=== Section Start ===

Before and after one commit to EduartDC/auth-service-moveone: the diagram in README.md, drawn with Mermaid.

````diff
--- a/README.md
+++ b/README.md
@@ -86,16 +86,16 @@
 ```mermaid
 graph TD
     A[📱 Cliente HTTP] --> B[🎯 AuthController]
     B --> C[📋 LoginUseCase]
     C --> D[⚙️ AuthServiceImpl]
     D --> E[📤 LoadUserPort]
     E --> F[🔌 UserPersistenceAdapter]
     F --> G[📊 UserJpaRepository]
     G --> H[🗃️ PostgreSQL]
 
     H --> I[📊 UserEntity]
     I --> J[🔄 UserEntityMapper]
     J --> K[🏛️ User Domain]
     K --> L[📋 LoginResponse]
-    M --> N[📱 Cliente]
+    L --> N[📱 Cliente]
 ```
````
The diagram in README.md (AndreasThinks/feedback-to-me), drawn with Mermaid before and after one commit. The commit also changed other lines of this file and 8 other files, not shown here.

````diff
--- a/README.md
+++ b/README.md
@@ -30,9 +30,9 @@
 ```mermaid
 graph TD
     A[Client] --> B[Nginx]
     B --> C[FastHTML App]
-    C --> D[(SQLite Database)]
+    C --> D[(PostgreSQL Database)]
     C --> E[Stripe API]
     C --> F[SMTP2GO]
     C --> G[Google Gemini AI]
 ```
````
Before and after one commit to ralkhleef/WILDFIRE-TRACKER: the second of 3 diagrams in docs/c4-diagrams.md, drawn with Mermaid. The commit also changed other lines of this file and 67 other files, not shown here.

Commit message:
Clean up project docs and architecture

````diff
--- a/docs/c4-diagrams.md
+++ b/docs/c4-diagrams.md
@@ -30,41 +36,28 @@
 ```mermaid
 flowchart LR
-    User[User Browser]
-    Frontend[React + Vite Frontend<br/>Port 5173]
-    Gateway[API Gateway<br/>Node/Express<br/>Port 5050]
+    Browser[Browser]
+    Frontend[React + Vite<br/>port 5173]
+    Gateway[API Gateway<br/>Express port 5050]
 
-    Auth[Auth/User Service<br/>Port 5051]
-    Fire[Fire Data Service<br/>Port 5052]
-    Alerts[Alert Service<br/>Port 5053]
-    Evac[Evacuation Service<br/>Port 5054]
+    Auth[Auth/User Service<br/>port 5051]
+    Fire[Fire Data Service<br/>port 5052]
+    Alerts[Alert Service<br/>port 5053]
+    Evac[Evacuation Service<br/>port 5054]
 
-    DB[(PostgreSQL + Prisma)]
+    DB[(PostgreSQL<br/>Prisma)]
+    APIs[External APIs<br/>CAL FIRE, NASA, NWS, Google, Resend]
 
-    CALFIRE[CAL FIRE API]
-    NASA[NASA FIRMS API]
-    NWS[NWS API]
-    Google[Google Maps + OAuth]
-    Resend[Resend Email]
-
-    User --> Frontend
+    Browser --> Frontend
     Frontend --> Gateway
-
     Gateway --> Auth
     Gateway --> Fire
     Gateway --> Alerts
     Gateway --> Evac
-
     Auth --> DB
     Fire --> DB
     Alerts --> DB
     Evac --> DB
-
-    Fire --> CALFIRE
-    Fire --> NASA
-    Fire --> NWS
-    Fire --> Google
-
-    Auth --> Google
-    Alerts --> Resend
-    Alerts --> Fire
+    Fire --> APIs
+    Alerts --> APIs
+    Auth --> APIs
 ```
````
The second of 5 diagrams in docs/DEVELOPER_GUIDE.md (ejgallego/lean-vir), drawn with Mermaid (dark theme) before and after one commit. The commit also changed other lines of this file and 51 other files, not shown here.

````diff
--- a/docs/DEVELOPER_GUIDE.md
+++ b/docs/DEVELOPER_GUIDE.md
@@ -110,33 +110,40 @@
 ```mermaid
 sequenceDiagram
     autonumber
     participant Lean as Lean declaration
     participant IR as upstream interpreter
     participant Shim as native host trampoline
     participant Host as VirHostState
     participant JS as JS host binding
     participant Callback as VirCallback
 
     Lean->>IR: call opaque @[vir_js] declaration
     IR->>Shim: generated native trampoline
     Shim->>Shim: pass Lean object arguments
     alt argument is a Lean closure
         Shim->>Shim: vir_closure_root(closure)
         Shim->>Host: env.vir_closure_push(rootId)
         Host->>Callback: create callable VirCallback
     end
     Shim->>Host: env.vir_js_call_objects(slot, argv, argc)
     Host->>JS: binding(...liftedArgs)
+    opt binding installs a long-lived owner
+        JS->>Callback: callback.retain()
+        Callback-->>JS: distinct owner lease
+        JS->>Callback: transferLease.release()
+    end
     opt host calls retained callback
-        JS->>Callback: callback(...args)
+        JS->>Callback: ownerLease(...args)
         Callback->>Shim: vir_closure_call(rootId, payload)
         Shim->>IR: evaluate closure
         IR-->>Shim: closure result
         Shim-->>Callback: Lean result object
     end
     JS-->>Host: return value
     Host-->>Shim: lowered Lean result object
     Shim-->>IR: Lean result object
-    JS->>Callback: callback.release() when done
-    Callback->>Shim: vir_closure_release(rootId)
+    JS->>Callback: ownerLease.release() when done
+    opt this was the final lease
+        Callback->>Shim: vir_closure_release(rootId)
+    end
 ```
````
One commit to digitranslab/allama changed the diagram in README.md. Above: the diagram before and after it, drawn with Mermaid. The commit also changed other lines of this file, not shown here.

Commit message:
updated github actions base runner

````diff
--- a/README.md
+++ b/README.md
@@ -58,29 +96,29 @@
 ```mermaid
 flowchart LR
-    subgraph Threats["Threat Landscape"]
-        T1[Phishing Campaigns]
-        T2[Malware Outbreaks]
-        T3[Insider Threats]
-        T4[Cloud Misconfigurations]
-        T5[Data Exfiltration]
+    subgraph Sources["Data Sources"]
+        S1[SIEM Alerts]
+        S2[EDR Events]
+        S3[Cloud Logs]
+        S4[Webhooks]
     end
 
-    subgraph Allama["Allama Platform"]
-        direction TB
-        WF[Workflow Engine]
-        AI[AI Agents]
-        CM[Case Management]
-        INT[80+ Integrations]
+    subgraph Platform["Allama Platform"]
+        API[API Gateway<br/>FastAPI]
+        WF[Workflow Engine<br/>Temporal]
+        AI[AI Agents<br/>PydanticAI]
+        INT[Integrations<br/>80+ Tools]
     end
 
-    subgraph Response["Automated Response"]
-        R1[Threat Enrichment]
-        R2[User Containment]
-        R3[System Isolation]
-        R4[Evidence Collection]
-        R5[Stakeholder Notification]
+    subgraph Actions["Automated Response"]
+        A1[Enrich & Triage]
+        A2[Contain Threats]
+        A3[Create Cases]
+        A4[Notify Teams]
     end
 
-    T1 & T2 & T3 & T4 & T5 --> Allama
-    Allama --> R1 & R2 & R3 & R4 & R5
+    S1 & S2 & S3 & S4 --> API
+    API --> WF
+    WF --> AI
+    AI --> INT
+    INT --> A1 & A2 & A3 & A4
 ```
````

=== Section End ===

Exercise instructions: Copy all lines from the material that contain "subgraph".

Solution below:
-    subgraph Threats["Threat Landscape"]
+    subgraph Sources["Data Sources"]
-    subgraph Allama["Allama Platform"]
+    subgraph Platform["Allama Platform"]
-    subgraph Response["Automated Response"]
+    subgraph Actions["Automated Response"]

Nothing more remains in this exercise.